Since the maps and the lists have a very close syntax, it is impossible to differentiate an empty map from an empty list. So, for semantic reasons, to create an empty map, use the function call.


The brackets are mostly optional! key1: 1, key2: 2 will work as well. But if you have a nested map, you cannot omit them!


In the Archethic Smart Contract Language, you can declare 2 types of functions:

  • Internal Functions declared with the fun keyword
  • Exported Functions declared with the export fun keyword

Internal Functions

Internal functions are functions that are only available in the Smart Contract. They are not callable from the outside.

They are declared with the fun keyword and can be called from the Action or Condition blocks.

They can have 0 argument:

fun hello() do
"Hello World!"

Or more:

fun sum(a, b) do
a + b

You can also have the same function name with different signature:

fun sum(a, b) do
a + b

fun sum(list) do
acc = 0
for i in list do
acc = acc + i

These functions aren't able to call another internal function but can call an Exported one.

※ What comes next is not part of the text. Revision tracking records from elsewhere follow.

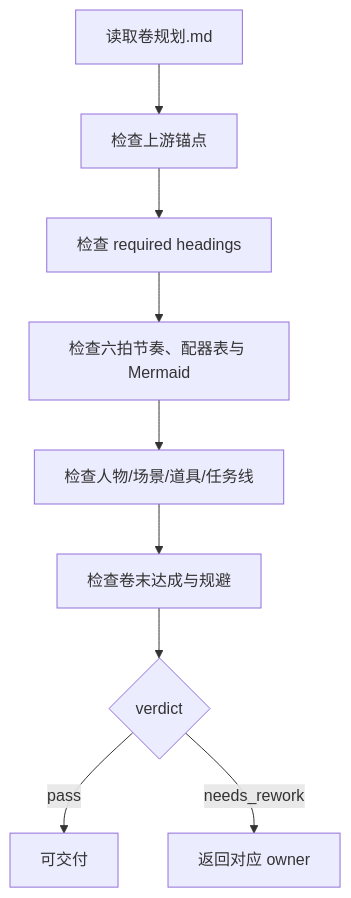
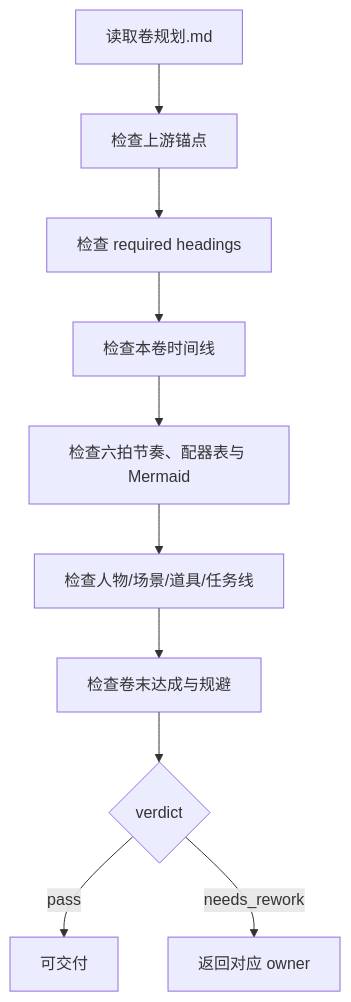
The diagram in .agents/skills/story/2-卷章/2-卷级/review/review-contract.md (ZEN-VOID/AI-CUT), drawn with Mermaid before and after one commit. The commit also changed other lines of this file and 45 other files, not shown here.

````diff
--- a/.agents/skills/story/2-卷章/2-卷级/review/review-contract.md
+++ b/.agents/skills/story/2-卷章/2-卷级/review/review-contract.md
@@ -12,11 +12,12 @@
 ```mermaid
 flowchart TD
     A["读取卷规划.md"] --> B["检查上游锚点"]
     B --> C["检查 required headings"]
-    C --> D["检查六拍节奏、配器表与 Mermaid"]
-    D --> E["检查人物/场景/道具/任务线"]
-    E --> F["检查卷末达成与规避"]
-    F --> G{"verdict"}
-    G -->|"pass"| H["可交付"]
-    G -->|"needs_rework"| I["返回对应 owner"]
+    C --> D["检查本卷时间线"]
+    D --> E["检查六拍节奏、配器表与 Mermaid"]
+    E --> F["检查人物/场景/道具/任务线"]
+    F --> G["检查卷末达成与规避"]
+    G --> H{"verdict"}
+    H -->|"pass"| I["可交付"]
+    H -->|"needs_rework"| J["返回对应 owner"]
 ```
````
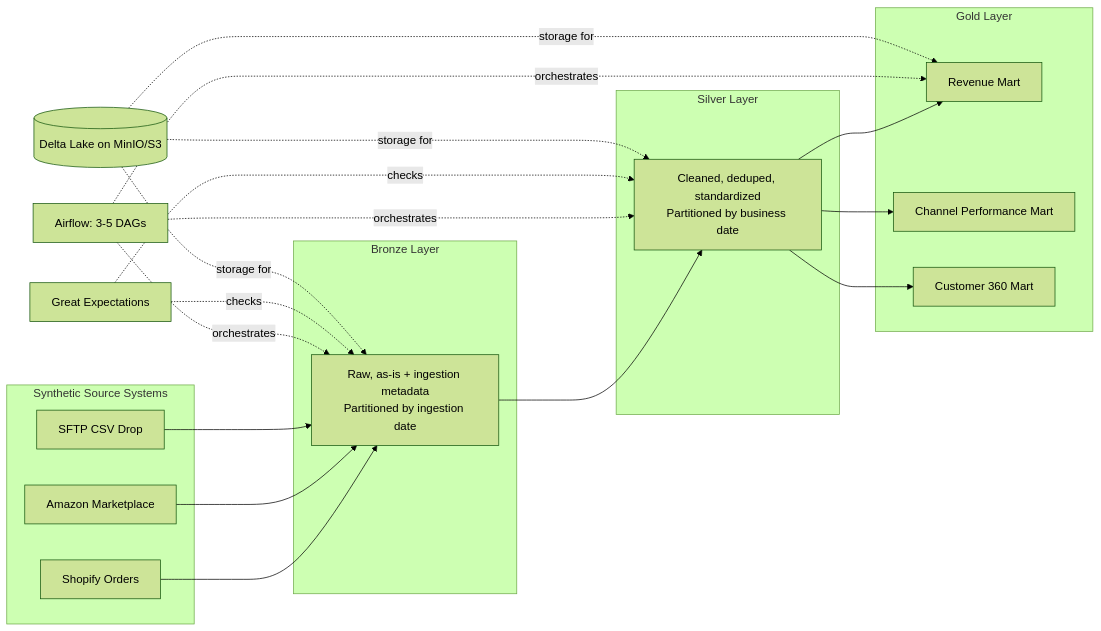
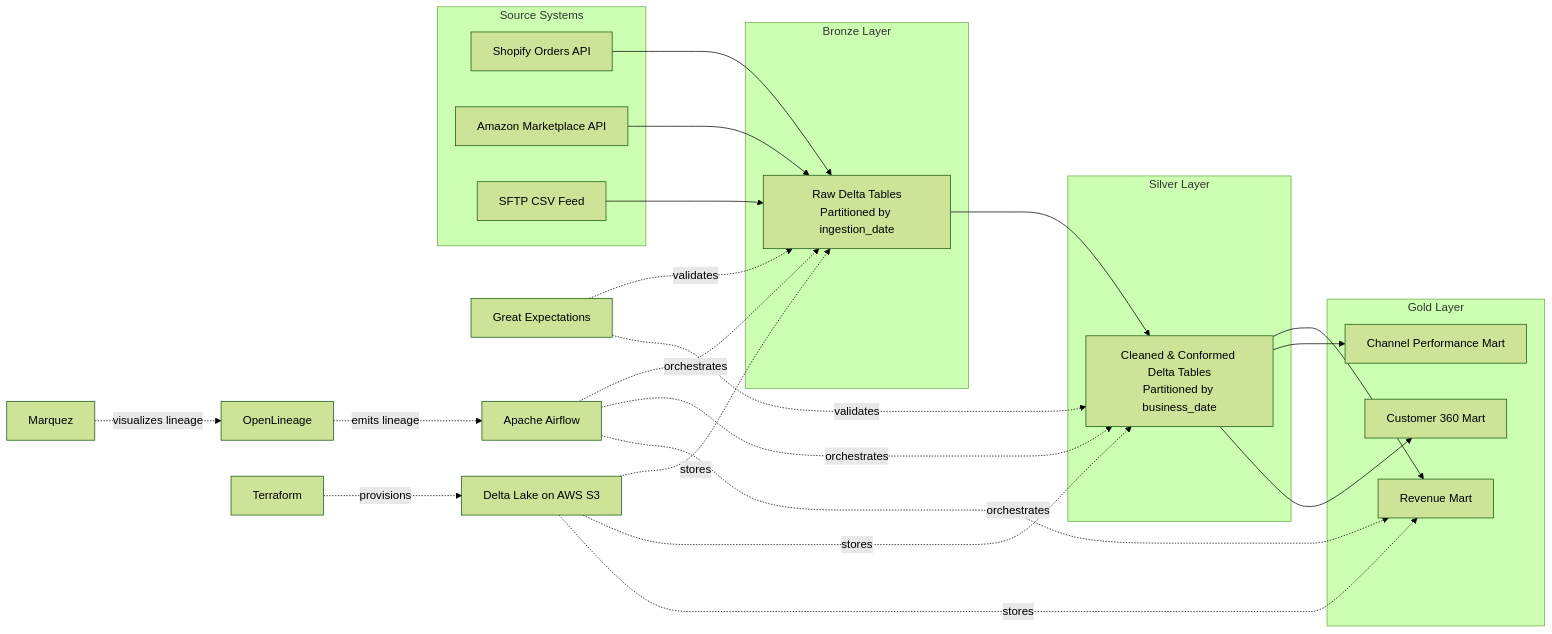
Before and after one commit to AKrishnaK05/unified-commerce-lakehouse: the diagram in design_doc.md, drawn with Mermaid (forest theme). The commit also changed other lines of this file, not shown here.

````diff
--- a/design_doc.md
+++ b/design_doc.md
@@ -39,39 +132,49 @@
 ```mermaid
 flowchart LR
-    subgraph SRC["Synthetic Source Systems"]
-        S1[Shopify Orders]
-        S2[Amazon Marketplace]
-        S3[SFTP CSV Drop]
+
+    subgraph SRC["Source Systems"]
+        S1[Shopify Orders API]
+        S2[Amazon Marketplace API]
+        S3[SFTP CSV Feed]
     end
- 
+
     subgraph BRONZE["Bronze Layer"]
-        B1["Raw, as-is + ingestion metadata<br/>Partitioned by ingestion date"]
+        B1["Raw Delta Tables<br/>Partitioned by ingestion_date"]
     end
- 
+
     subgraph SILVER["Silver Layer"]
-        SV["Cleaned, deduped, standardized<br/>Partitioned by business date"]
+        SV["Cleaned & Conformed Delta Tables<br/>Partitioned by business_date"]
     end
- 
+
     subgraph GOLD["Gold Layer"]
         G1[Revenue Mart]
         G2[Channel Performance Mart]
         G3[Customer 360 Mart]
     end
- 
+
     S1 --> B1
     S2 --> B1
     S3 --> B1
+
     B1 --> SV
+
     SV --> G1
     SV --> G2
     SV --> G3
- 
-    AF["Airflow: 3-5 DAGs"] -.orchestrates.-> B1
+
+    AF["Apache Airflow"] -.orchestrates.-> B1
     AF -.orchestrates.-> SV
     AF -.orchestrates.-> G1
-    GE["Great Expectations"] -.checks.-> B1
-    GE -.checks.-> SV
-    DL[("Delta Lake on MinIO/S3")] -.storage for.-> B1
-    DL -.storage for.-> SV
-    DL -.storage for.-> G1
+
+    GE["Great Expectations"] -.validates.-> B1
+    GE -.validates.-> SV
+
+    DL["Delta Lake on AWS S3"] -.stores.-> B1
+    DL -.stores.-> SV
+    DL -.stores.-> G1
+
+    OL["OpenLineage"] -.emits lineage.-> AF
+    MQ["Marquez"] -.visualizes lineage.-> OL
+
+    TF["Terraform"] -.provisions.-> DL
 ```
````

Internal functions are able to use library module functions tagged as I/O but not the functions tagged as UPDATE_CONTRACT.

Exported Functions

Exported functions are callable from the Smart Contract but also through the outside via the JSON-RPC API. They are declared like internal function but with the export fun syntax.

export fun get_current_count() do

Unlike internal functions, they can be called from any block of code.


External functions are not able to use library module functions tagged as I/O or Transaction.


You may use any functions from the library. The syntax is Module.function(arg1, arg2).


The parenthesis are actually optional! Module.function arg1, arg2 will work as well.

To see the list of functions available in the Smart Contract Language, check the Library page.


We introduced in v1.5.0 the throw keyword. It's useful to provide insightful errors to the end users and helps the dApp developers interacting with contracts.

if Crypto.hash(secret) != State.get("secret_hash") do
throw code: 1, message: "invalid secret", data: secret

The throw takes a map with the following keys:

  • code: an integer of your choice that dApp developers may use to react on a specific error. It should be uniquely identifiable within the contract.
  • message: a string describing the error.
  • data (opt): some context relevant to the error (can be any type).

Reserved keywords

  • for
  • do
  • end
  • if
  • else

... to be completed